(Modification records)

= Beginning of Section =

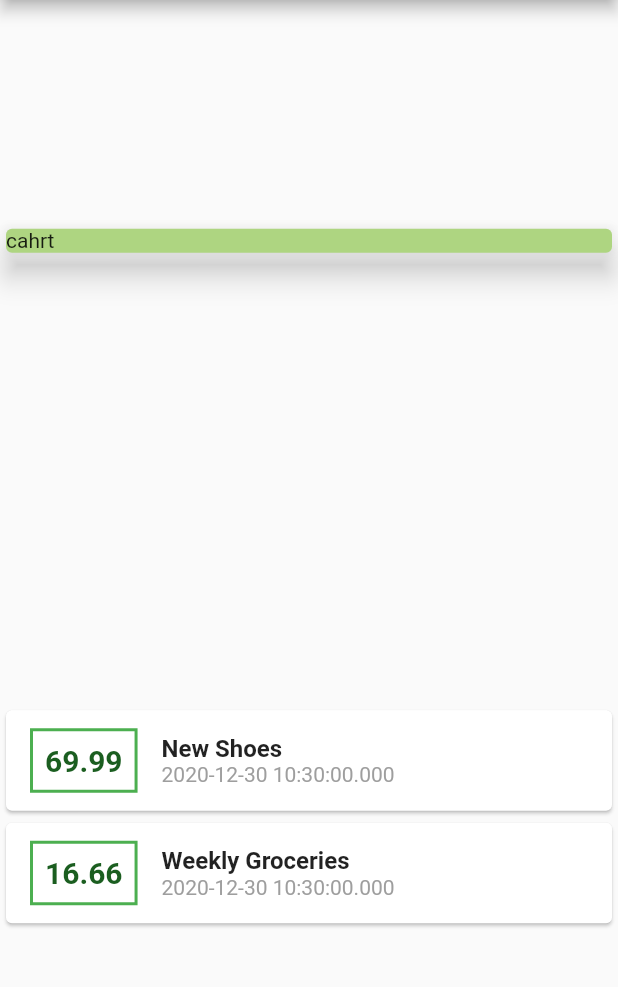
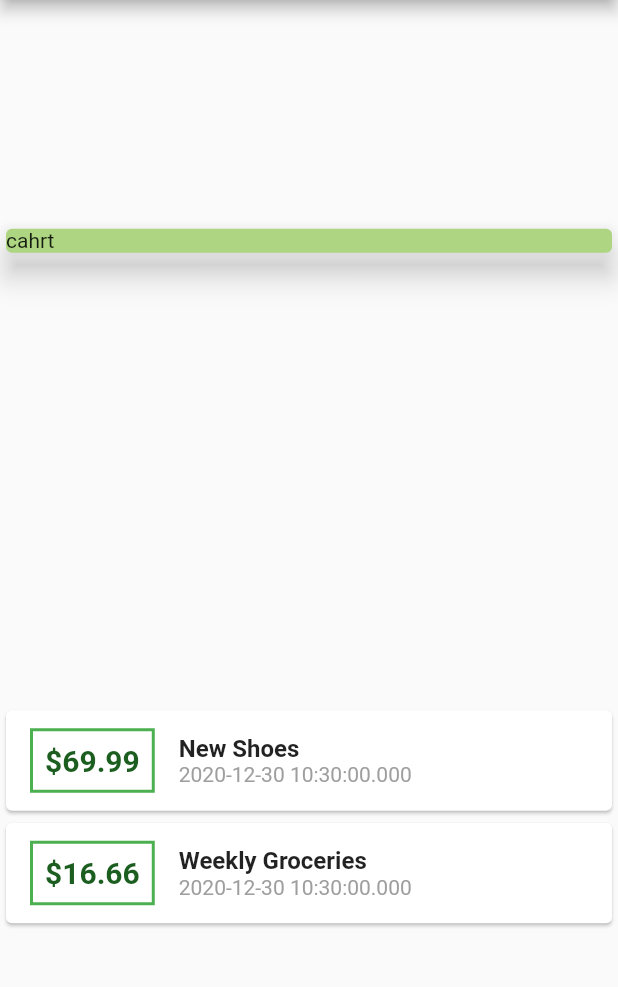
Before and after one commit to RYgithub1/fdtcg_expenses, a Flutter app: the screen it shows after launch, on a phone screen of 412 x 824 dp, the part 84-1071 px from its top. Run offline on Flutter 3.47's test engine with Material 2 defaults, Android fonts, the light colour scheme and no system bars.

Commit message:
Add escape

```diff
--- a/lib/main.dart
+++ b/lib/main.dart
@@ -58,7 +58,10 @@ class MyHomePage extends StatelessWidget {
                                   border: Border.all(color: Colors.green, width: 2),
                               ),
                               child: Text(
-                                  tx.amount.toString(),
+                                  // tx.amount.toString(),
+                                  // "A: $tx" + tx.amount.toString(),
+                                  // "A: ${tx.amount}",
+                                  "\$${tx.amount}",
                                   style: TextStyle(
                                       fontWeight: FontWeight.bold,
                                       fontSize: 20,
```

= End of Section =
= Beginning of Section =

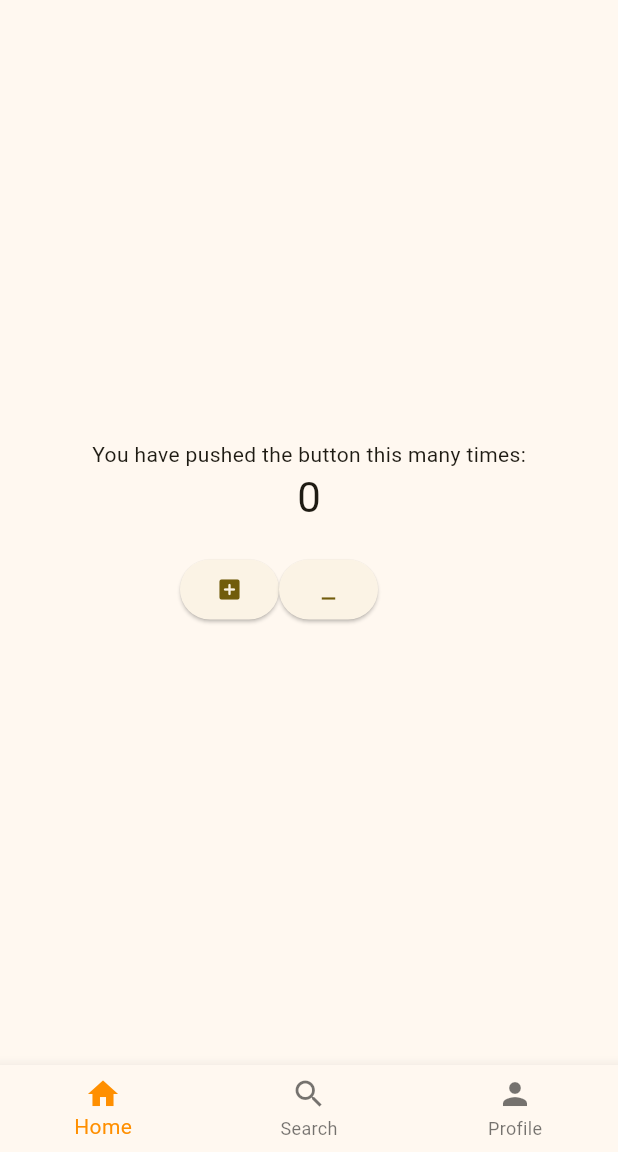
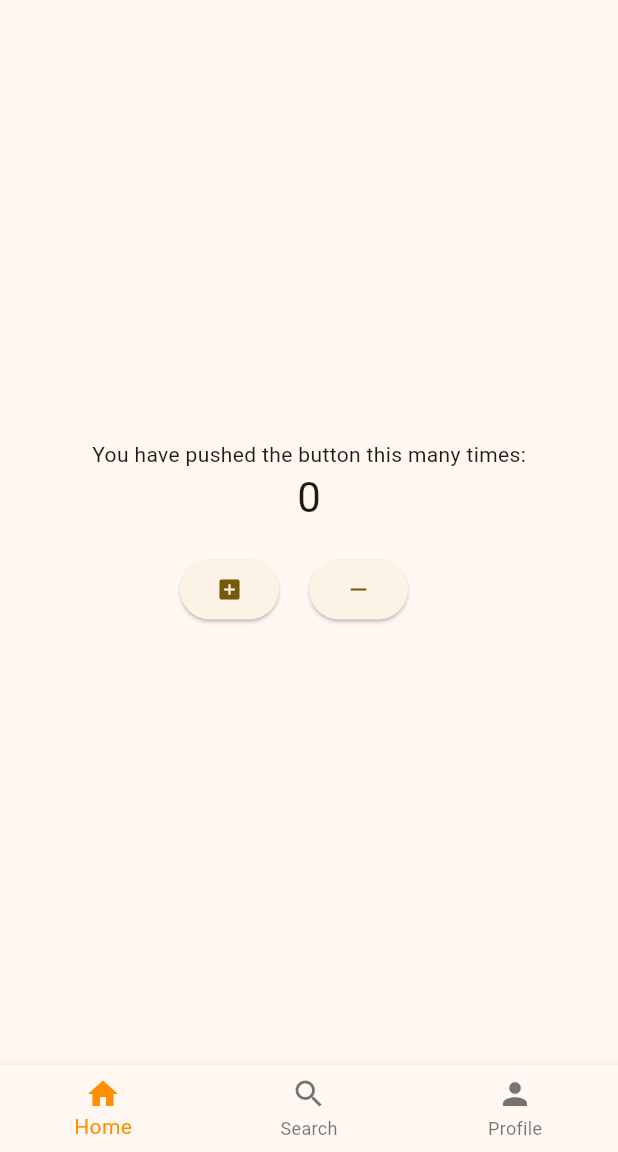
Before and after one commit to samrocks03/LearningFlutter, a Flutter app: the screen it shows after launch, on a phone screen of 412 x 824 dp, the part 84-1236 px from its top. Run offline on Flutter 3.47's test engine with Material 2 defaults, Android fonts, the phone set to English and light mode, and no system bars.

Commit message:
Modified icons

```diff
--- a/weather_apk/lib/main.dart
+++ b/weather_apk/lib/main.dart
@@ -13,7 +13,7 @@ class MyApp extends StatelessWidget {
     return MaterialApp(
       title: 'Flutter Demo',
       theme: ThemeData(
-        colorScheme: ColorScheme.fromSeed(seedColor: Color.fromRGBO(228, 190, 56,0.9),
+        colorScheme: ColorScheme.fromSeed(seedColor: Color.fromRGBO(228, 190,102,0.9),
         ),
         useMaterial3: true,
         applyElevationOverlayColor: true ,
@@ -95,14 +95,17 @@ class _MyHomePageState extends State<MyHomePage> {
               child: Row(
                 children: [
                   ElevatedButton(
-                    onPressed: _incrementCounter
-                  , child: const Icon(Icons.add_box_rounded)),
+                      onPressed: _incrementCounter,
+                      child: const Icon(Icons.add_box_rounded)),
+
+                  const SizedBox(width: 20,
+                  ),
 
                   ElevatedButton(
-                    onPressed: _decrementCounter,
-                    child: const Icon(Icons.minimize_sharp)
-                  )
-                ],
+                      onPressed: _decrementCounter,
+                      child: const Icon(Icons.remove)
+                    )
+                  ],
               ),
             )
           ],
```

= End of Section =
= Beginning of Section =

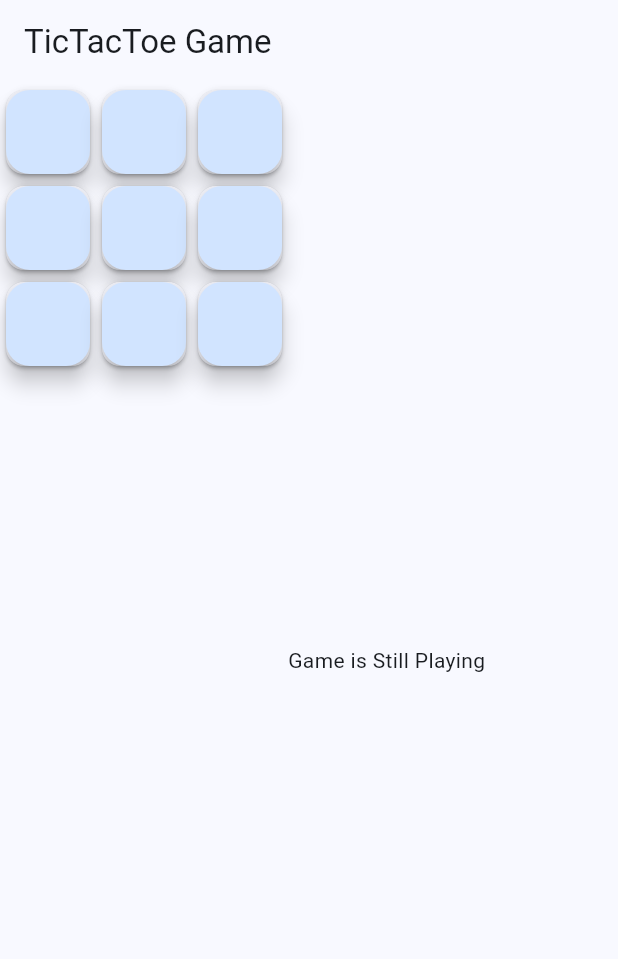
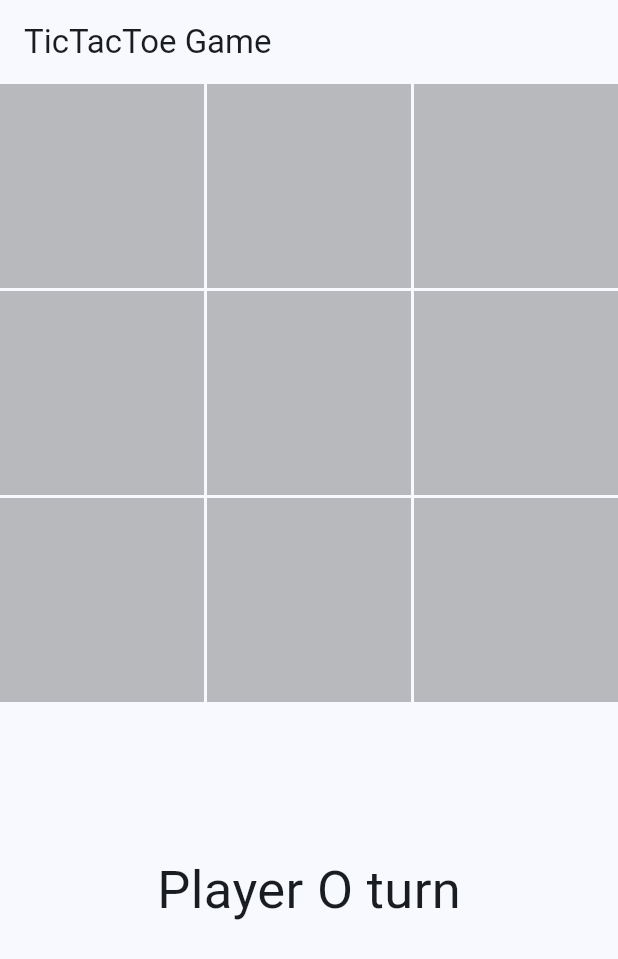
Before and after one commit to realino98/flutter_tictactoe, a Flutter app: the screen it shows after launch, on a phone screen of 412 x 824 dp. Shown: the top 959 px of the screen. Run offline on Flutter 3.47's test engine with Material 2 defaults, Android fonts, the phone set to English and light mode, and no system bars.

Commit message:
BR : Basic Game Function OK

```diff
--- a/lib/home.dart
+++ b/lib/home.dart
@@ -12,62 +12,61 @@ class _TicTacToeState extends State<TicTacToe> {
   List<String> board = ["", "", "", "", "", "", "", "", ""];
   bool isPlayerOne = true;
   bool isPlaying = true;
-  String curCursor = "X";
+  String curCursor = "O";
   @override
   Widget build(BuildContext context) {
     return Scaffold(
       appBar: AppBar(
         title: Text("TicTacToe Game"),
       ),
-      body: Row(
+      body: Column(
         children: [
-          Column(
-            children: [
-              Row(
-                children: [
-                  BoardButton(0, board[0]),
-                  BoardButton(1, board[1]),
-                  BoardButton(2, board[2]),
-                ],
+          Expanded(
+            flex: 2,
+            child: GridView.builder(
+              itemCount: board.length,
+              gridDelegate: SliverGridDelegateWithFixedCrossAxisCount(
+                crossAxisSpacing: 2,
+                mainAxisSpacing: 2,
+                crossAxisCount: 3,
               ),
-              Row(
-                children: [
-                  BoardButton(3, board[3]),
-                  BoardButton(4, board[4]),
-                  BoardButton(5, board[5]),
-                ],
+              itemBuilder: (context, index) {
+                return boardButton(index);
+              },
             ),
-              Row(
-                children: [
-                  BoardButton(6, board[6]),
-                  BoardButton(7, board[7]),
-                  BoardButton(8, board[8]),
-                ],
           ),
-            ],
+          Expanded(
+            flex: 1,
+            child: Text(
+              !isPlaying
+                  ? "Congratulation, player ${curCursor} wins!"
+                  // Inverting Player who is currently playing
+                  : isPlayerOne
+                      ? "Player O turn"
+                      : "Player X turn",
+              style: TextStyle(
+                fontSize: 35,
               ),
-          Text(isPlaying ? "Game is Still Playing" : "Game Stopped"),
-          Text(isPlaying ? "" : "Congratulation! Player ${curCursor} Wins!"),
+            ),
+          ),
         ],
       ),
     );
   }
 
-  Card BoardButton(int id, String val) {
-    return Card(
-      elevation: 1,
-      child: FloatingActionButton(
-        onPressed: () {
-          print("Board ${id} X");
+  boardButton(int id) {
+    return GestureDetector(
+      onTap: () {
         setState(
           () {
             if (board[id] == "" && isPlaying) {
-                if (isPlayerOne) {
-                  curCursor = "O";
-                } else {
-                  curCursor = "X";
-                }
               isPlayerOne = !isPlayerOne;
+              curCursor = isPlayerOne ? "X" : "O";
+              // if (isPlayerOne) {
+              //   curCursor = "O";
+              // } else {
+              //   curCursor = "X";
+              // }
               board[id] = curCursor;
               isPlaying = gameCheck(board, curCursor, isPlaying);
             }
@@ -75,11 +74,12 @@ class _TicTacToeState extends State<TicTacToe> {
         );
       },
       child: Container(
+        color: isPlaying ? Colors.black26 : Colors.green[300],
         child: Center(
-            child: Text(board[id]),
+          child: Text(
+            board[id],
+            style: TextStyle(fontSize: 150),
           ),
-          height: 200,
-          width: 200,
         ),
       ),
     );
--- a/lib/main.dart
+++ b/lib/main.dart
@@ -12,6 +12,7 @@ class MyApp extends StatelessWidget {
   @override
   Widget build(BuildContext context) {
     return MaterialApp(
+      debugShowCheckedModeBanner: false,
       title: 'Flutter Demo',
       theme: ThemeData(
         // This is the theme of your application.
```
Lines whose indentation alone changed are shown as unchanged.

= End of Section =

### TO DO
Looking at the entries above, work out how many lines contain the word "true", then reply with only that figure.

### RESULT FOR THIS TASK
4